▸ **Your task**:
Copy every line of the records exactly, without including the images.
______________________________
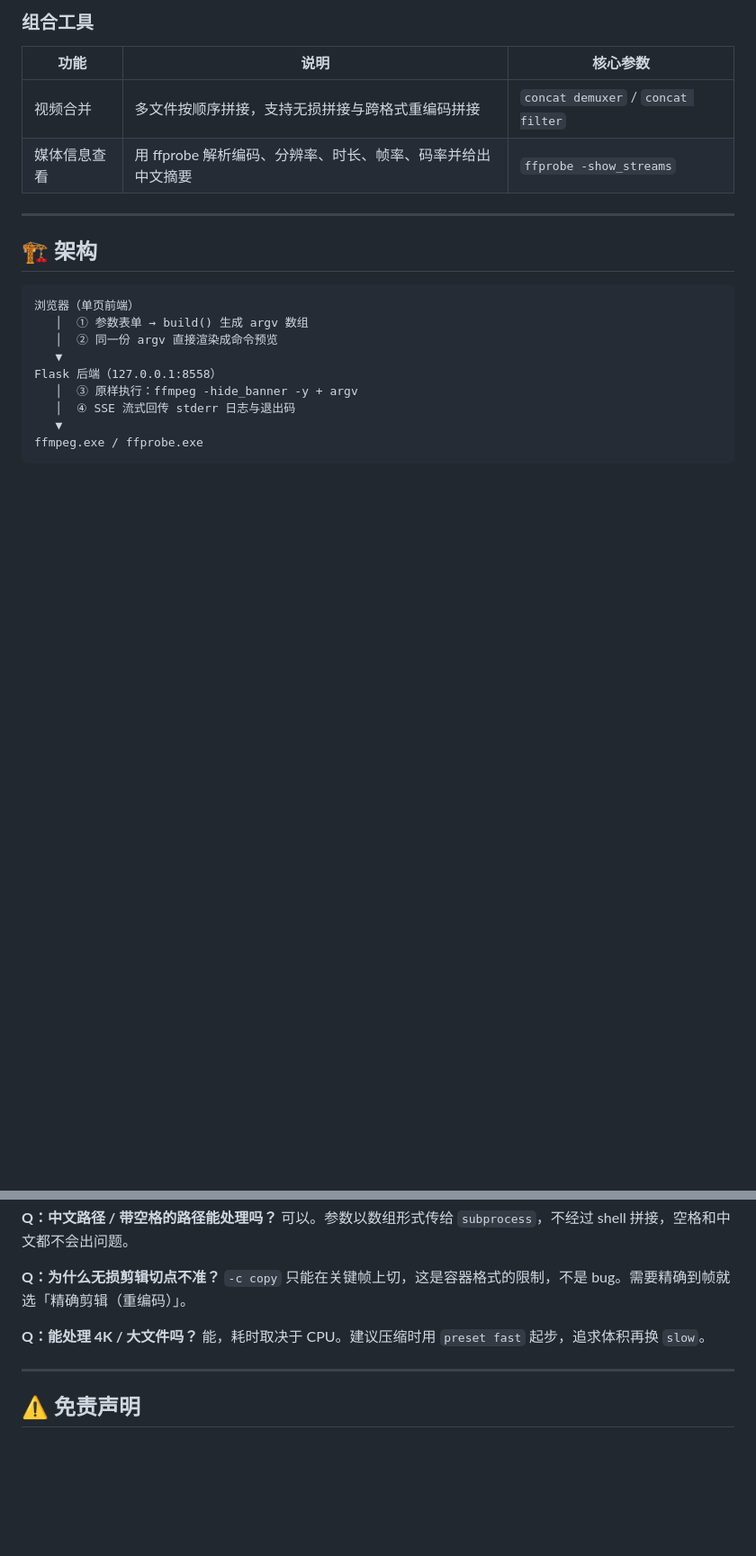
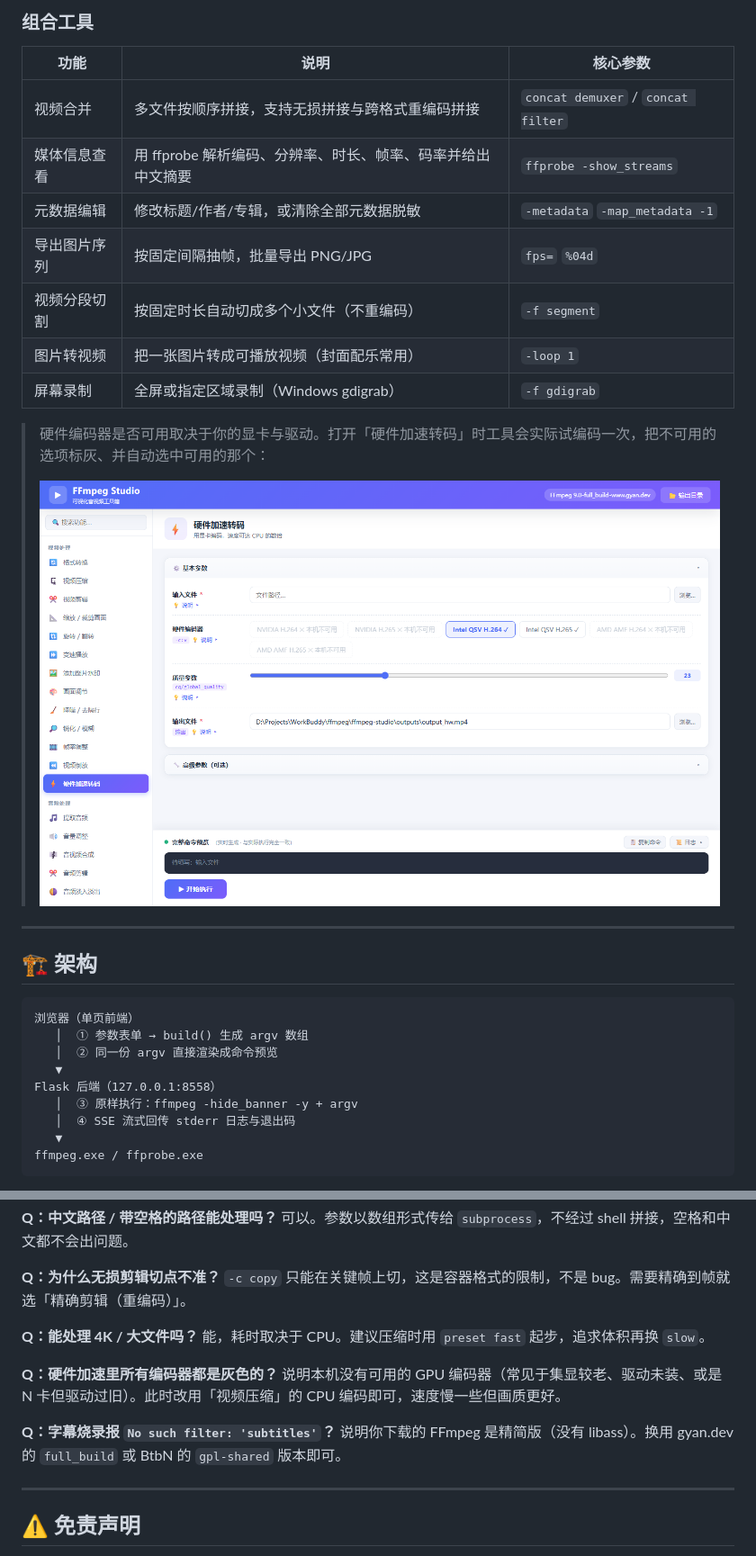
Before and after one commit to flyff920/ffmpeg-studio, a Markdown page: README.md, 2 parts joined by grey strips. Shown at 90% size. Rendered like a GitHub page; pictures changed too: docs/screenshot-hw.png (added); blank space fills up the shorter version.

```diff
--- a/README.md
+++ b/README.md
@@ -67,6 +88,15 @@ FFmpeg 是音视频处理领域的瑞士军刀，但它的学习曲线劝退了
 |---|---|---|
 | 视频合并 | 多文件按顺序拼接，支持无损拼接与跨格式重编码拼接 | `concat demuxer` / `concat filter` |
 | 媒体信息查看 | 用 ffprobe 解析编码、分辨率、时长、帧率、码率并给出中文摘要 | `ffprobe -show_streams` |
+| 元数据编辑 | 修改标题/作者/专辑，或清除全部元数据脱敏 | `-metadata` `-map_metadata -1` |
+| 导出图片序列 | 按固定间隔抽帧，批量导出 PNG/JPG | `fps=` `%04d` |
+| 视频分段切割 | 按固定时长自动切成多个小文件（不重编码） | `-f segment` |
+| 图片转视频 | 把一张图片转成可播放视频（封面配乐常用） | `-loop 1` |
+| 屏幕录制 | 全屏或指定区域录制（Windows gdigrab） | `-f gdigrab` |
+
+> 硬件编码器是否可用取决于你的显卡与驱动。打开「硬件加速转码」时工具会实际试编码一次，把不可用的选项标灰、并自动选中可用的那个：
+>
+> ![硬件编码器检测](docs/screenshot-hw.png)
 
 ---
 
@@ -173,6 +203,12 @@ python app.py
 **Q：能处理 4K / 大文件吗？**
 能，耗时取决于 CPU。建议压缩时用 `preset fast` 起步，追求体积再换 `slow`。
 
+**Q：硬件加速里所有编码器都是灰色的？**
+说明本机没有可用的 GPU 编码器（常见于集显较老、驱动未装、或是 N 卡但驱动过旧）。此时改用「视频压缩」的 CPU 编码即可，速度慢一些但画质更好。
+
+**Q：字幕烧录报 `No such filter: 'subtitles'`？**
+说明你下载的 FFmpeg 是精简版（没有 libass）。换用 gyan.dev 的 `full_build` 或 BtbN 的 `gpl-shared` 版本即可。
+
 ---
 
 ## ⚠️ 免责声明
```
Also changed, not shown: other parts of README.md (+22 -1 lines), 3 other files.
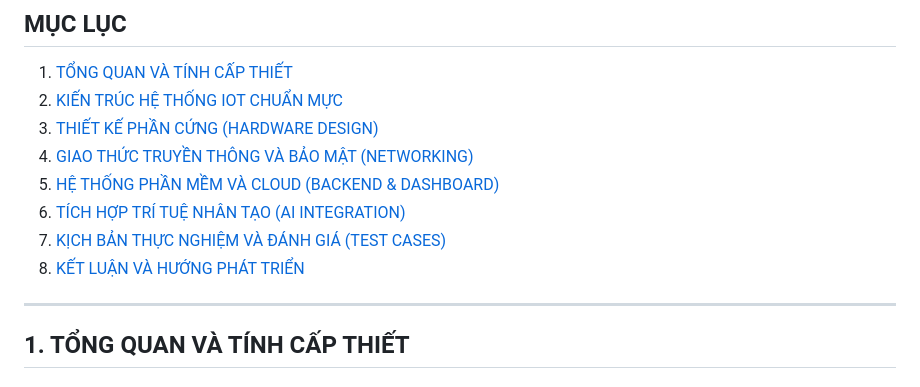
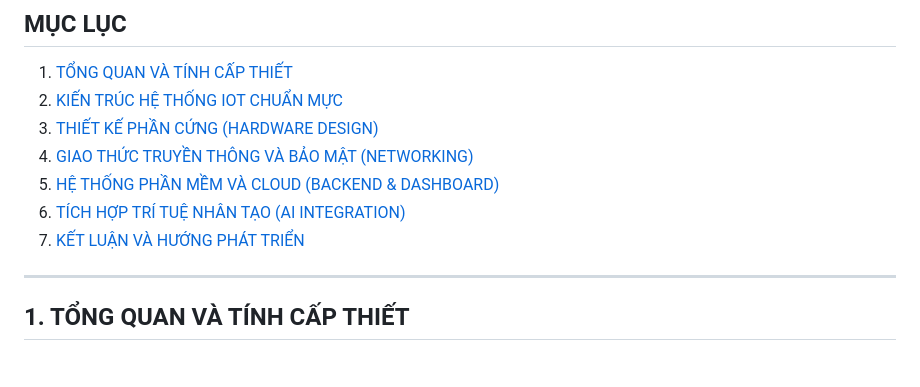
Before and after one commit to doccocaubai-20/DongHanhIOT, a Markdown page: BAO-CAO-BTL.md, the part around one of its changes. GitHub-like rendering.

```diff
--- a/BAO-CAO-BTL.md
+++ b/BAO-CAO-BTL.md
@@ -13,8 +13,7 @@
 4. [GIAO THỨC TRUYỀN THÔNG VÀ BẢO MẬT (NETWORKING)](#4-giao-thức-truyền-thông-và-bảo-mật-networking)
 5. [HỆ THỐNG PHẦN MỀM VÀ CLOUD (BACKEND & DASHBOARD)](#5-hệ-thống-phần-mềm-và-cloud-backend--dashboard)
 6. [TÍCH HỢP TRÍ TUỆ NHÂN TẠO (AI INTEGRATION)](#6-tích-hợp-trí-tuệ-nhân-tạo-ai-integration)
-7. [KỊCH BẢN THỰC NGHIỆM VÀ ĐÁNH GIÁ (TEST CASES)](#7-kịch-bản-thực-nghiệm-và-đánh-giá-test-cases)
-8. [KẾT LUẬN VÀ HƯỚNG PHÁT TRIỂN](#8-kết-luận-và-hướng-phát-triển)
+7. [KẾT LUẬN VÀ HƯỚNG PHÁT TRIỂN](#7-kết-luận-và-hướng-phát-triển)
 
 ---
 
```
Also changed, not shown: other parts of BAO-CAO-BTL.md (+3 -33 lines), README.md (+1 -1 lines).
______________________________
▸ **Written reply**:
Before and after one commit to flyff920/ffmpeg-studio, a Markdown page: README.md, 2 parts joined by grey strips. Shown at 90% size. Rendered like a GitHub page; pictures changed too: docs/screenshot-hw.png (added); blank space fills up the shorter version.

```diff
--- a/README.md
+++ b/README.md
@@ -67,6 +88,15 @@ FFmpeg 是音视频处理领域的瑞士军刀，但它的学习曲线劝退了
 |---|---|---|
 | 视频合并 | 多文件按顺序拼接，支持无损拼接与跨格式重编码拼接 | `concat demuxer` / `concat filter` |
 | 媒体信息查看 | 用 ffprobe 解析编码、分辨率、时长、帧率、码率并给出中文摘要 | `ffprobe -show_streams` |
+| 元数据编辑 | 修改标题/作者/专辑，或清除全部元数据脱敏 | `-metadata` `-map_metadata -1` |
+| 导出图片序列 | 按固定间隔抽帧，批量导出 PNG/JPG | `fps=` `%04d` |
+| 视频分段切割 | 按固定时长自动切成多个小文件（不重编码） | `-f segment` |
+| 图片转视频 | 把一张图片转成可播放视频（封面配乐常用） | `-loop 1` |
+| 屏幕录制 | 全屏或指定区域录制（Windows gdigrab） | `-f gdigrab` |
+
+> 硬件编码器是否可用取决于你的显卡与驱动。打开「硬件加速转码」时工具会实际试编码一次，把不可用的选项标灰、并自动选中可用的那个：
+>
+> ![硬件编码器检测](docs/screenshot-hw.png)
 
 ---
 
@@ -173,6 +203,12 @@ python app.py
 **Q：能处理 4K / 大文件吗？**
 能，耗时取决于 CPU。建议压缩时用 `preset fast` 起步，追求体积再换 `slow`。
 
+**Q：硬件加速里所有编码器都是灰色的？**
+说明本机没有可用的 GPU 编码器（常见于集显较老、驱动未装、或是 N 卡但驱动过旧）。此时改用「视频压缩」的 CPU 编码即可，速度慢一些但画质更好。
+
+**Q：字幕烧录报 `No such filter: 'subtitles'`？**
+说明你下载的 FFmpeg 是精简版（没有 libass）。换用 gyan.dev 的 `full_build` 或 BtbN 的 `gpl-shared` 版本即可。
+
 ---
 
 ## ⚠️ 免责声明
```
Also changed, not shown: other parts of README.md (+22 -1 lines), 3 other files.
Before and after one commit to doccocaubai-20/DongHanhIOT, a Markdown page: BAO-CAO-BTL.md, the part around one of its changes. GitHub-like rendering.

```diff
--- a/BAO-CAO-BTL.md
+++ b/BAO-CAO-BTL.md
@@ -13,8 +13,7 @@
 4. [GIAO THỨC TRUYỀN THÔNG VÀ BẢO MẬT (NETWORKING)](#4-giao-thức-truyền-thông-và-bảo-mật-networking)
 5. [HỆ THỐNG PHẦN MỀM VÀ CLOUD (BACKEND & DASHBOARD)](#5-hệ-thống-phần-mềm-và-cloud-backend--dashboard)
 6. [TÍCH HỢP TRÍ TUỆ NHÂN TẠO (AI INTEGRATION)](#6-tích-hợp-trí-tuệ-nhân-tạo-ai-integration)
-7. [KỊCH BẢN THỰC NGHIỆM VÀ ĐÁNH GIÁ (TEST CASES)](#7-kịch-bản-thực-nghiệm-và-đánh-giá-test-cases)
-8. [KẾT LUẬN VÀ HƯỚNG PHÁT TRIỂN](#8-kết-luận-và-hướng-phát-triển)
+7. [KẾT LUẬN VÀ HƯỚNG PHÁT TRIỂN](#7-kết-luận-và-hướng-phát-triển)
 
 ---
 
```
Also changed, not shown: other parts of BAO-CAO-BTL.md (+3 -33 lines), README.md (+1 -1 lines).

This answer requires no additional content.